With a spate of big-ticket sales, the apartment market is rumbling out of the economic chasm that captured transactions nationwide over the past two years. In Phoenix, for example, a 629-unit apartment complex sold earlier this month for $45.5 million.
Continental Realty Advisors, a multifamily property owner based in Denver, bought The Canyons Luxury Apartment Community and plans to invest nearly $2 million in renovating the apartments over the next two years.
The apartment owner had sold its holdings in the Phoenix market in early 2007 and is glad to return, says David Snyder, chairman of Continental Realty Advisors.
“Continental’s greatest asset in the current market is the ability to close on an all-cash basis within very quick time limitations,” adds Jason Rosa, director of research at Continental Realty Advisors.
Nationwide, in the first half of 2010, $11.6 billion in multifamily property transactions were recorded, significantly higher than the $7.7 billion total registered in the first half of 2009, according to preliminary figures from Bethesda, Md.-based research firm CoStar.
That amount is expected to rise as more transactions are counted, the company notes.

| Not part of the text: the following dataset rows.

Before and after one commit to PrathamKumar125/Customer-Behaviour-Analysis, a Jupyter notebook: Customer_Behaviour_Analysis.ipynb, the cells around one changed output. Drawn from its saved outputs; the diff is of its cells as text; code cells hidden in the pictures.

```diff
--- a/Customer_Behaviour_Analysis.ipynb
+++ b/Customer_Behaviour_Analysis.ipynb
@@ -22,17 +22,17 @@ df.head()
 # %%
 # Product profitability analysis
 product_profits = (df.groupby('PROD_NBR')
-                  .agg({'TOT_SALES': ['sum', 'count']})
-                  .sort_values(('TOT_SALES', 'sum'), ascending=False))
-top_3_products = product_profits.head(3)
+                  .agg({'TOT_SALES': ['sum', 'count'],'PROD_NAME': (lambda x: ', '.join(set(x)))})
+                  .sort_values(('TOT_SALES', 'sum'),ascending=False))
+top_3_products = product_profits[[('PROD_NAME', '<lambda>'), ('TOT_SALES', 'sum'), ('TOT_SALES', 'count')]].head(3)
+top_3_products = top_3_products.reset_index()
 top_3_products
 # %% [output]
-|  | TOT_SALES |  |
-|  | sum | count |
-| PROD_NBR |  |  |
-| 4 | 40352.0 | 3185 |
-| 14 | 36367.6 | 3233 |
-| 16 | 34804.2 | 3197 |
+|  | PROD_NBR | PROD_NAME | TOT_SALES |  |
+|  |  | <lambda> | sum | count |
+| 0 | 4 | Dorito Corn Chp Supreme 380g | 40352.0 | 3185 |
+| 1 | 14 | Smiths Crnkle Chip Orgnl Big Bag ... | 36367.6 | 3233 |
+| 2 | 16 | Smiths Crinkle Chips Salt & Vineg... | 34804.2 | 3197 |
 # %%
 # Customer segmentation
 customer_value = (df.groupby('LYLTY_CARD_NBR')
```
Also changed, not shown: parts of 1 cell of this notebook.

However, the 2010 volume is still projected to be 74% lower than in 2007, according to CoStar.
The nation’s hottest market for transactions is Washington, D.C., says Ari Firoozabadi, vice president of investments for Marcus & Millichap Real Estate Investment Services.
“We have closed more apartment transactions going into July of 2010 than we did in all of 2009. So I expect the number of transactions to triple this year.” His group, based in Washington, closed two multifamily property deals for $7 million and $2 million. However, planned renovations bring the total investment to near $20 million for both deals, he says.

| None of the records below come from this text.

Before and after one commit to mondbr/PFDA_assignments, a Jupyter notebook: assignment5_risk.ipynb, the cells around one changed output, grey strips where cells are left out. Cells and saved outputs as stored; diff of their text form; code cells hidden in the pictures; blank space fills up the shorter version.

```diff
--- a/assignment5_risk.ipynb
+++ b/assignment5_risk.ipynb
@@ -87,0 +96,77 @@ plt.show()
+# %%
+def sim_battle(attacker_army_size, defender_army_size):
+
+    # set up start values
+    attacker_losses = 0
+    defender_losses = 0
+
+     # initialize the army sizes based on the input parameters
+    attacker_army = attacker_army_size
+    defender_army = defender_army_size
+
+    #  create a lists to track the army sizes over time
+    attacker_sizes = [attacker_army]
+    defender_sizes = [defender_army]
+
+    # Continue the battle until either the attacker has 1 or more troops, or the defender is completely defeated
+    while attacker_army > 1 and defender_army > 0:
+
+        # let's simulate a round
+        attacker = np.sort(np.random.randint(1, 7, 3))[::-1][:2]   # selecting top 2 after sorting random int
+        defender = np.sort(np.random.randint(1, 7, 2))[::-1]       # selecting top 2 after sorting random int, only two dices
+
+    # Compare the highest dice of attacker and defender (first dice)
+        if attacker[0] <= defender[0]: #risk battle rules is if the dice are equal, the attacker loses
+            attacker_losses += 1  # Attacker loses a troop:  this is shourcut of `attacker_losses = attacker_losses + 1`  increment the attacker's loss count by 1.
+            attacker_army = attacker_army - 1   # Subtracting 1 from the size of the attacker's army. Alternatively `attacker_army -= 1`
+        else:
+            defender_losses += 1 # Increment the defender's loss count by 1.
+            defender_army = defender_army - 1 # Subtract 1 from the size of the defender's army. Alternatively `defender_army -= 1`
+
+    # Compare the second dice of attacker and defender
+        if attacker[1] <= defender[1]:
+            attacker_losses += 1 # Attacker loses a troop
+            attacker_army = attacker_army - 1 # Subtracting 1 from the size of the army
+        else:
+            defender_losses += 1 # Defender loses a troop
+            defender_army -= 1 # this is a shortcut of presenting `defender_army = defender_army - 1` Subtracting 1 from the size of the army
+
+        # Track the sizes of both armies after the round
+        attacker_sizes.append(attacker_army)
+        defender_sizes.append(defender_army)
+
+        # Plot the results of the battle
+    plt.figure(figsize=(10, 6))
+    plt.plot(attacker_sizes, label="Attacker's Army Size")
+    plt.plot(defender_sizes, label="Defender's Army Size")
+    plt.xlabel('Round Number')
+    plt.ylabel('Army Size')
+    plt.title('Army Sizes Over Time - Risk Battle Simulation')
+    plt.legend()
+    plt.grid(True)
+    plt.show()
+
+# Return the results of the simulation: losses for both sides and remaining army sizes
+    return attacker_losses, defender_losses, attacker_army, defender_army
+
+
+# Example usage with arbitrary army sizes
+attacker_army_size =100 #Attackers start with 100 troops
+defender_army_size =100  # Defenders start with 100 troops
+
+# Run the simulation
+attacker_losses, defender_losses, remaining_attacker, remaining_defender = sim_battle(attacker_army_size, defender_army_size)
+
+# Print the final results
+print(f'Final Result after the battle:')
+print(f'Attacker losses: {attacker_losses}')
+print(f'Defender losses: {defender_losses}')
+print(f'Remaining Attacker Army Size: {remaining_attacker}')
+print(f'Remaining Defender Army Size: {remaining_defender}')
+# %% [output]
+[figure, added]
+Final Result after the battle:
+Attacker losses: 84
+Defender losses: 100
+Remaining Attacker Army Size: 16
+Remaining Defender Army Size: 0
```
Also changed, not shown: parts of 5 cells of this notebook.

Firoozabadi recently listed a 159-unit apartment complex in Greensboro, N.C., Lake’s Edge Apartment Homes, priced at $4.2 million. Located near Guilford College, the complex’s listing has already drawn 23 responses from potential buyers, although no offers have been made, says Firoozabadi. “I think it’ll take us around 45 days to effectively market the property,” he adds.
“The market has improved over the last 180 days,” Firoozabadi says. “We’re seeing larger deals getting done this year because the pension funds and the insurance companies are back in the market. They’ve got equity and they’re putting it to work.”
After the long period when few deals were done, the market is abuzz with pent-up demand, he says. “What I’m hearing from investors is that there is another 12 months of buying opportunities.” The market is improving to such an extent that the best deals may evaporate in a year, he explains.
The Phoenix sale involving Continental Realty Advisors is another sign showing the market’s steadily improving health, says Firoozabadi. “Phoenix got hurt pretty badly with the downturn of the economy. Now, you’re seeing investors moving into markets like Phoenix.”
The transactions are a good sign, he says. “When there’s activity it’s healthy. If it’s transacting, it’s health.”